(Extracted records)

▬▬▬▬▬▬

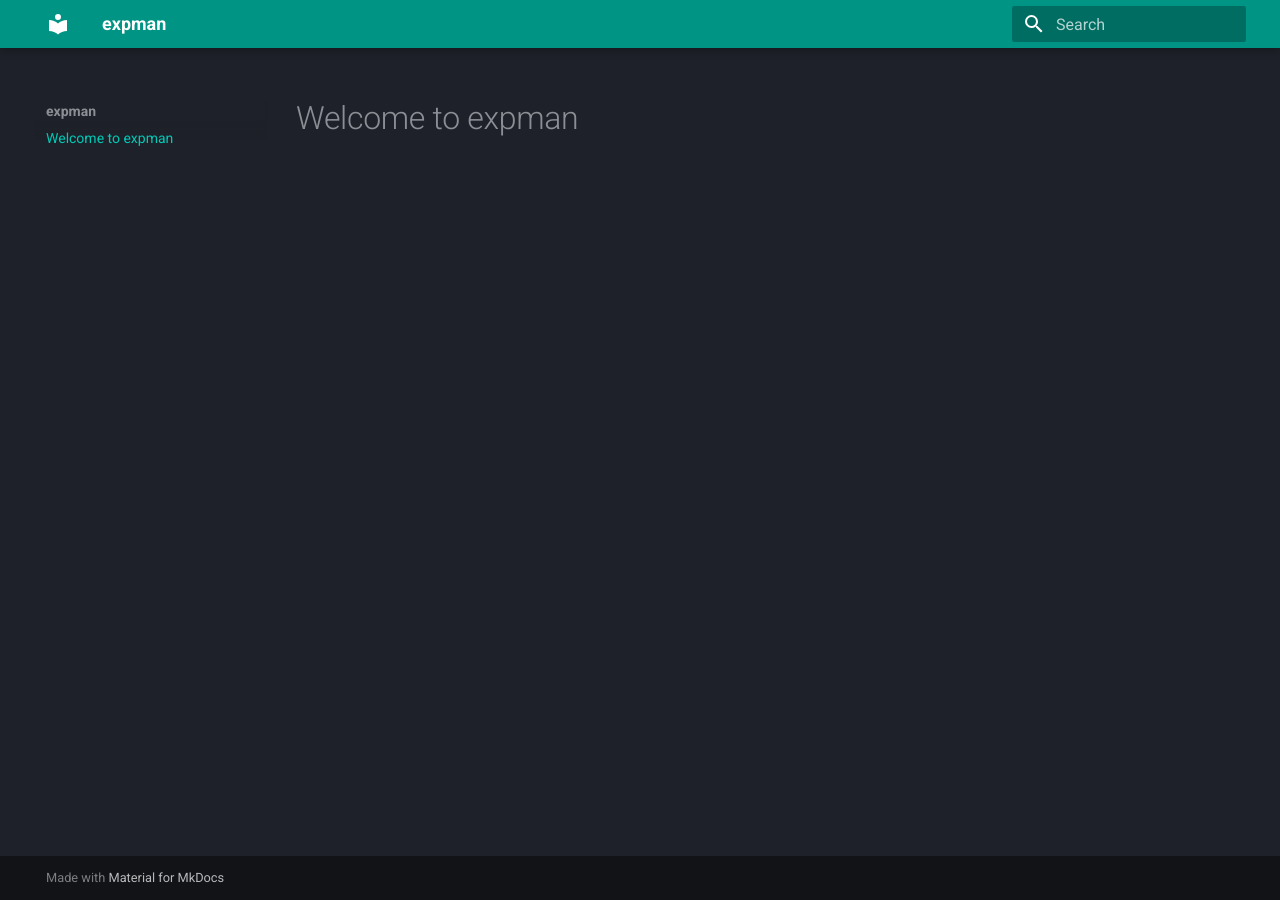
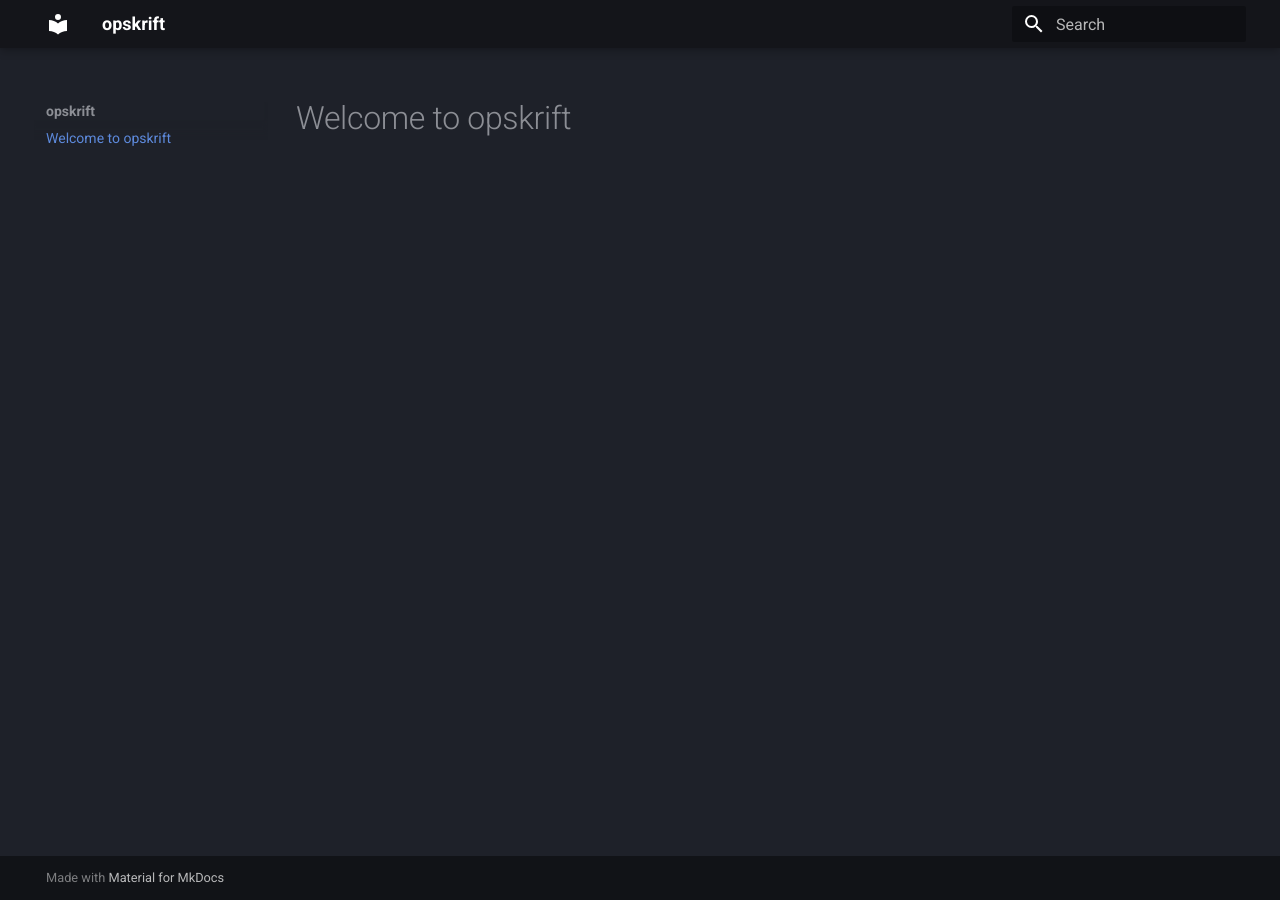
Before and after one commit to alexandru-dinu/expman, an MkDocs documentation site: the page built from docs/sources/index.md, in a window 1280 px wide. Built offline with MkDocs 1.6.1 and Material for MkDocs 9.7.7, drawn with Linux system fonts in a browser that asks for light colours.

Commit message:
Rename project.

```diff
--- a/docs/mkdocs.yml
+++ b/docs/mkdocs.yml
@@ -1,4 +1,4 @@
-site_name: expman
+site_name: opskrift
 
 docs_dir: sources
 site_dir: build
@@ -7,8 +7,8 @@ theme:
   name: "material"
   palette:
     scheme: slate
-    primary: teal
-    accent: teal
+    primary: black
+    accent: red
 
 plugins:
 - search
--- a/docs/sources/index.md
+++ b/docs/sources/index.md
@@ -1 +1 @@
-# Welcome to expman
+# Welcome to opskrift
```
Also changed, not shown: README.md.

▬▬▬▬▬▬

Lines holding the word "sources" in the entries above are the ones to pull out. Copy them all.

§ **Result of the task**
Before and after one commit to alexandru-dinu/expman, an MkDocs documentation site: the page built from docs/sources/index.md, in a window 1280 px wide. Built offline with MkDocs 1.6.1 and Material for MkDocs 9.7.7, drawn with Linux system fonts in a browser that asks for light colours.
 docs_dir: sources
--- a/docs/sources/index.md
+++ b/docs/sources/index.md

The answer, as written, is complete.